═══ Data for this exercise

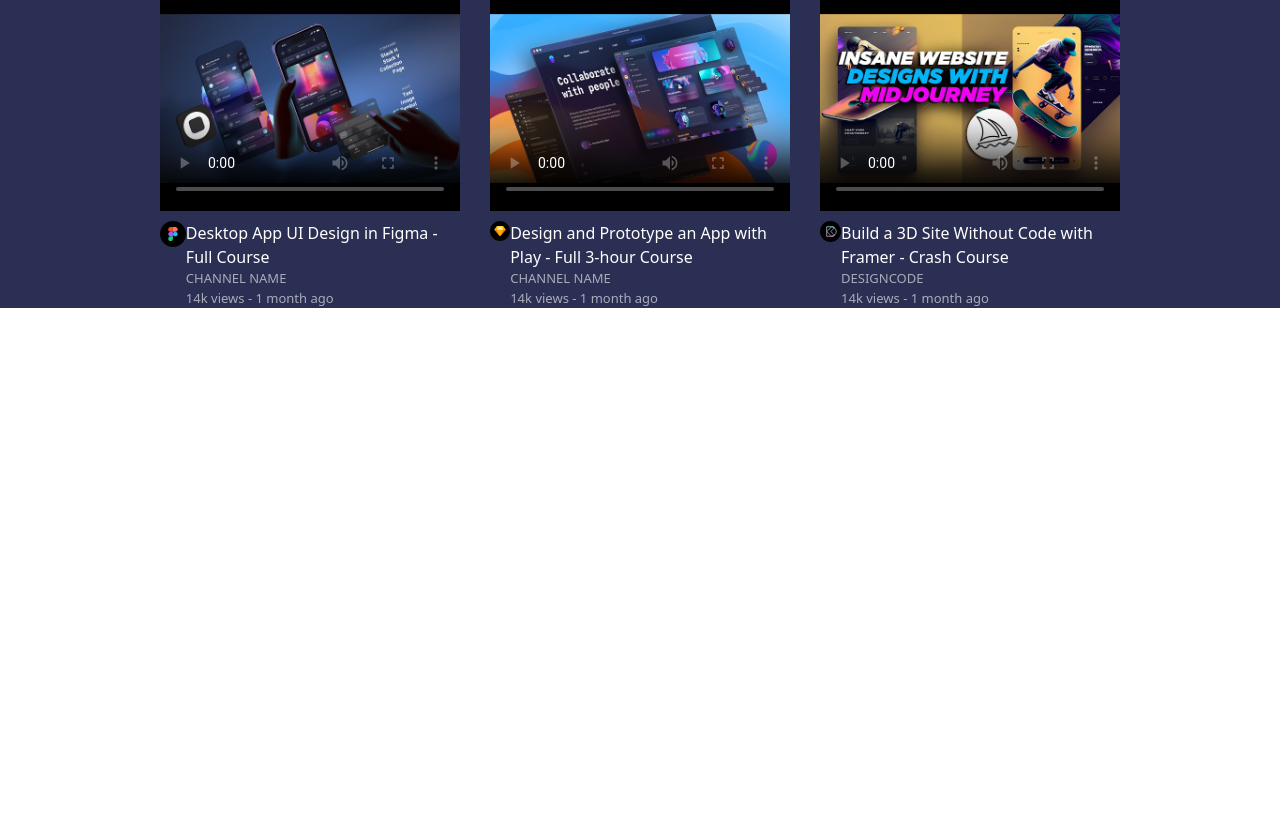
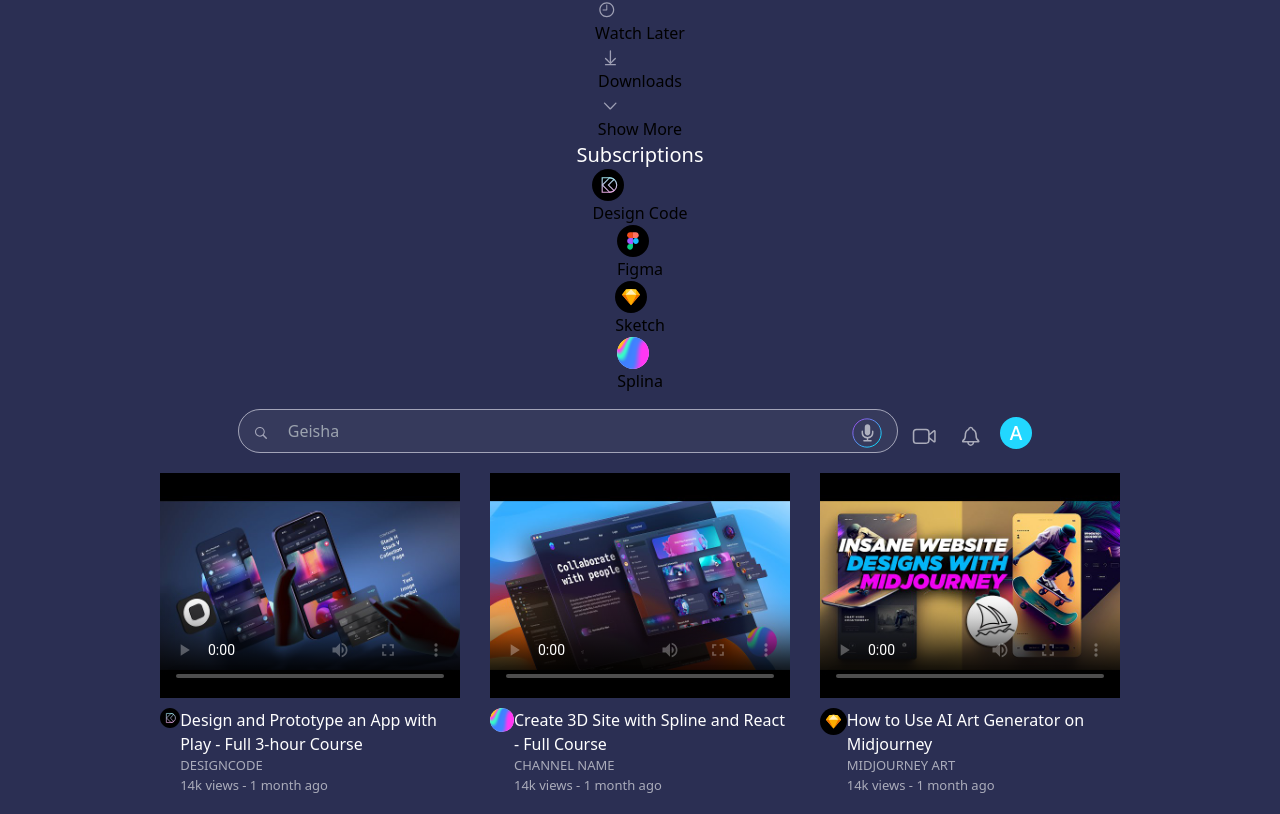
Before and after one commit to BillyBrown237/midjourney_recreation, a React (Create React App) app: page / in a window 1280 px wide. Shown: the part 446-1260 px from the top of the page. Before the commit the page ends 800 px from the top, so only its background shows below. Built offline with nearby package versions, Linux system fonts and the light colour scheme.

Commit message:
Update App component t o include side menu

```diff
--- a/src/App.js
+++ b/src/App.js
@@ -2,12 +2,16 @@ import React from "react";
 import "./App.css";
 import Feed from "./components/Feed";
 import SearchBar from "./components/SearchBar";
+import SideMenu from "./components/SideMenu";
 
 function App() {
   return (
     <div className="App">
-      <SearchBar />
-      <Feed />
+      <SideMenu />
+      <div className="main">
+        <SearchBar />
+        <Feed />
+      </div>
     </div>
   );
 }
```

══════

» Your objective
Using the data above, write out every line exactly, leaving the images behind.

» Answer section
Before and after one commit to BillyBrown237/midjourney_recreation, a React (Create React App) app: page / in a window 1280 px wide. Shown: the part 446-1260 px from the top of the page. Before the commit the page ends 800 px from the top, so only its background shows below. Built offline with nearby package versions, Linux system fonts and the light colour scheme.

Commit message:
Update App component t o include side menu

```diff
--- a/src/App.js
+++ b/src/App.js
@@ -2,12 +2,16 @@ import React from "react";
 import "./App.css";
 import Feed from "./components/Feed";
 import SearchBar from "./components/SearchBar";
+import SideMenu from "./components/SideMenu";
 
 function App() {
   return (
     <div className="App">
-      <SearchBar />
-      <Feed />
+      <SideMenu />
+      <div className="main">
+        <SearchBar />
+        <Feed />
+      </div>
     </div>
   );
 }
```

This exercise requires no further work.